The National Empowerment Project (NEP) is an Aboriginal led research project, established in 2012 and led by Professor Pat Dudgeon from the University of Western Australia. Extensive community consultations following a Participatory Action Research approach across 11 sites in Australia were conducted in response to the high rates of psychological distress, self-harm and suicide in Aboriginal communities.
The NEP was designed to be implemented in three stages:
- The completion of extensive community consultations.
- The development of the Cultural, Social and Emotional Wellbeing (CSEWB) Program.
- The delivery of the CSEWB Program in the NEP community sites.
The aim of the CSEWB Program is to promote the positive social and emotional wellbeing and mental health of families and the community, to build resilience and prevent psychological distress and suicide.
The CSEWB Program is a twelve-month program containing an intensive 12 weeks of workshops and is designed to be offered on three occasions during the 12 months.
While the 12 week CSEWB Program focuses on strengthening the social and emotional well-being (SEWB) of individuals, the twelve-month community SEWB program focuses on strengthening the SEWB of families and the community and will involve a number of activities that have a community-wide focus.
Part of the Program involves community relationship building where Facilitators will contact other services and providers to enlist their support and involvement in the Program.
A Community Reference Group (CRG) guides and assists the NEP Team and Facilitators to oversee the implementation of the 12 month CSEWB Program. This will further strengthen community ownership, will ensure that program duplication is avoided. The CRG consists of senior people who share the goals of the NEP program and may include representatives from main family groups and relevant service providers.

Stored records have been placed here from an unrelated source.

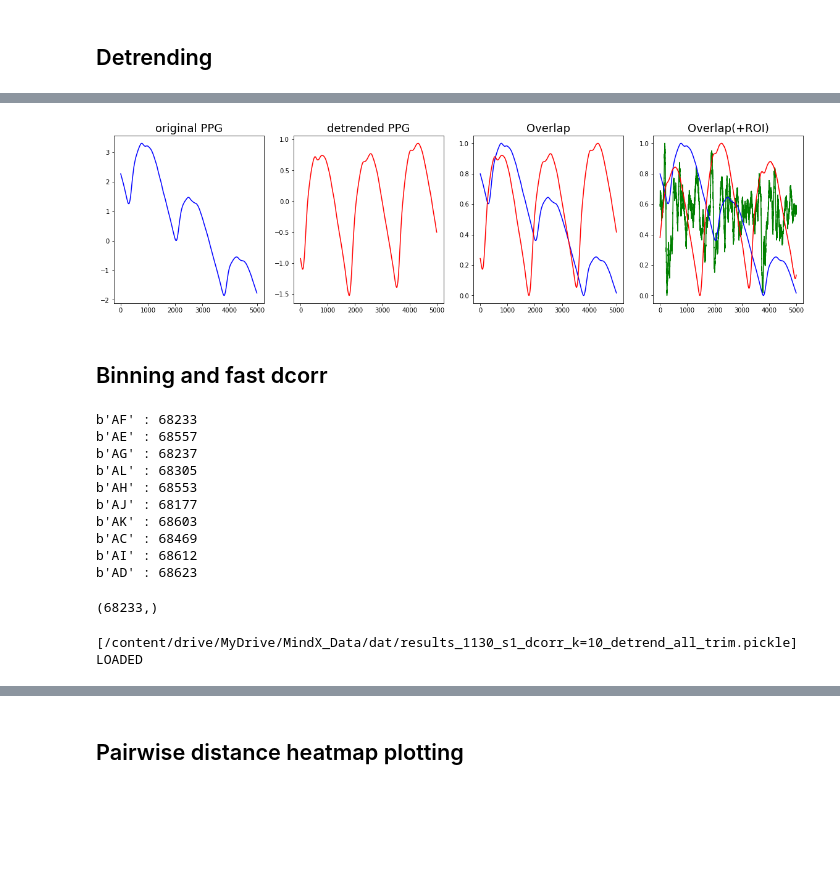
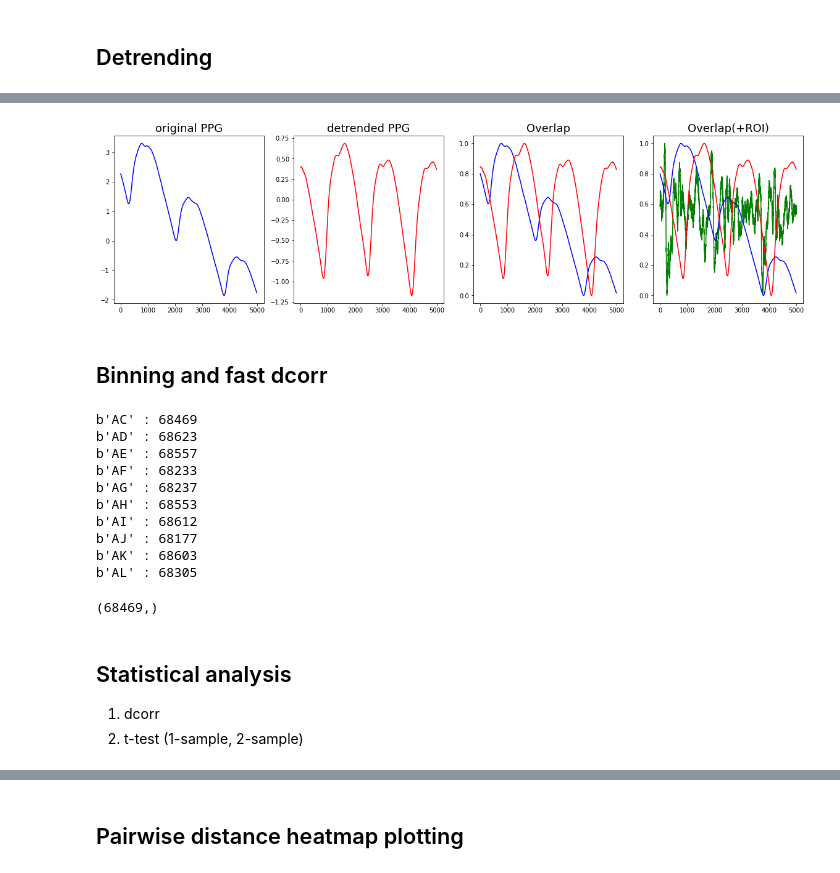
Before and after one commit to jshinm/hologram-biometric-signal-parsing, a Jupyter notebook: MindX_dataloader.ipynb, the cells around one changed output, grey strips where cells are left out. Drawn from its saved outputs; the diff is of its cells as text; code cells hidden in the pictures; blank space fills up the shorter version.

Commit message:
2/21 update (t-test)

```diff
--- a/MindX_dataloader.ipynb
+++ b/MindX_dataloader.ipynb
@@ -15,7 +15,7 @@ Mounted at /content/drive
 dirpath = '/content/drive/MyDrive/MindX_Data/Optical Imaging System Data Sets/'
 dirpath2 = '/content/drive/MyDrive/MindX_Data/dat/'
 dirpathimg = '/content/drive/MyDrive/MindX_Data/img/'
-dataset = 0
+dataset = 1
 # [S1, S1, S3, S2, S2]
 fpath = ['offaxis_10_27_2020/tf', 'offaxis_s1_11_30_2020/tf',
          'offaxis_s3_11_30_2020/tf', 'offaxis_11_12_2020/tf',
@@ -186 +200,4 @@ idx[0], set(ds1[3])
  {b'AC', b'AD', b'AE', b'AF', b'AG', b'AH', b'AI', b'AJ', b'AK', b'AL'})
+# %%
+SESSION_LIST = np.unique(ds1[3]).tolist()
+SESSION_LIST
@@ -225,7 +244,7 @@ array([0, 0, 0, ..., 0, 0, 0])
 # data, time, stimulus, dataset, ekg, ppg
 ds_by_session = [[] for i in range(10)]
 
-for i, b_id in enumerate(set(new_ds[3])):
+for i, b_id in enumerate(SESSION_LIST):
     idx = new_ds[3] == b_id
     ds_by_session[i].append(new_ds[1][idx]) #time
     ds_by_session[i].append(new_ds[2][idx]) #stimulus
@@ -317,28 +336,28 @@ for sess in range(10):
 # %%
 # ppg vs ekg (out of sync possibly due to the slanted nature of PPG waveform)
 fig, (ax1, ax2, ax3, ax4) = plt.subplots(1,4, figsize=(20,5))
 
 nlim = 5000
 dsview = ds1
 
 ax1.set_title('original PPG', fontsize=18)
 ax1.plot((np.array(ds1[5]))[:nlim], 'b-')
 
 ax2.set_title('detrended PPG', fontsize=18)
 ax2.plot(ds_detrend_ppg[:nlim][::1], 'r-')
 
 ax3.set_title('Overlap', fontsize=18)
 ax3.plot(normalize(np.array(ds1[5])[:nlim]), 'b-')
 ax3.plot(normalize(ds_detrend_ppg[:nlim][::1]), 'r-')
 
 ax4.plot(normalize(np.array(ds1[6])[:nlim]),'g-')
 ax4.plot(normalize(np.array(ds1[5])[:nlim]), 'b-')
-ax4.plot(normalize(np.array(ds_detrend)[:nlim][::1]), 'r-', alpha=1.0)
+ax4.plot(normalize(np.array(ds_detrend_ppg)[:nlim][::1]), 'r-', alpha=1.0)
 ax4.set_title('Overlap(+ROI)', fontsize=18)
 
 plt.savefig(dirpathimg + 'detrended.png', bbox_inches='tight')
 # %% [output]
-[figure, old version]
+[figure, new version]
 # %%
 #detrend the data
 for j in range(3):
@@ -354,23 +373,23 @@ mgc   = hyppo.independence.MGC()
 kmerf = hyppo.independence.KMERF()
 # %%
 for i in range(10):
-    print(list(set(ds1[3]))[i], ':', ds_by_session[i][0].shape[0])
+    print(SESSION_LIST[i], ':', ds_by_session[i][0].shape[0])
 # %% [output]
+b'AC' : 68469
+b'AD' : 68623
+b'AE' : 68557
 b'AF' : 68233
-b'AE' : 68557
 b'AG' : 68237
-b'AL' : 68305
 b'AH' : 68553
+b'AI' : 68612
 b'AJ' : 68177
 b'AK' : 68603
-b'AC' : 68469
-b'AI' : 68612
-b'AD' : 68623
+b'AL' : 68305
 # %%
 #size before binning
 ds_by_session[0][0].shape
 # %% [output]
-(68233,)
+(68469,)
 # %%
 def binning(ds, k=10):
     '''follows ds_by_session structure
@@ -395,7 +414,7 @@ def binning(ds, k=10):
 # %%
 #dcorr testing pipeline
 dsetID = ['1027', '1130_s1', '1130_s3', '1112', '1118'][dataset]
-bypass = True
+bypass = False
 results = []
 
 # filename = dirpath2 + f'results_{dsetID}_dcorr_k={BIN_NUM}.pickle' #original
@@ -426,5 +445,3 @@ else:
 
     with open(filename, 'wb') as f:
         pickle.dump(results, f)
-# %% [output]
-[/content/drive/MyDrive/MindX_Data/dat/results_1130_s1_dcorr_k=10_detrend_all_trim.pickle] LOADED
@@ -439,3 +448,7 @@ else:
+# %% [markdown]
+## Statistical analysis
+1. dcorr
+2. t-test (1-sample, 2-sample)
 # %%
 # get rid of extremely low p-val
 results2 = np.array(results)
```
Also changed, not shown: parts of 25 cells of this notebook.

For more information visit the NEP website at www.nationalempowermentproject.org.au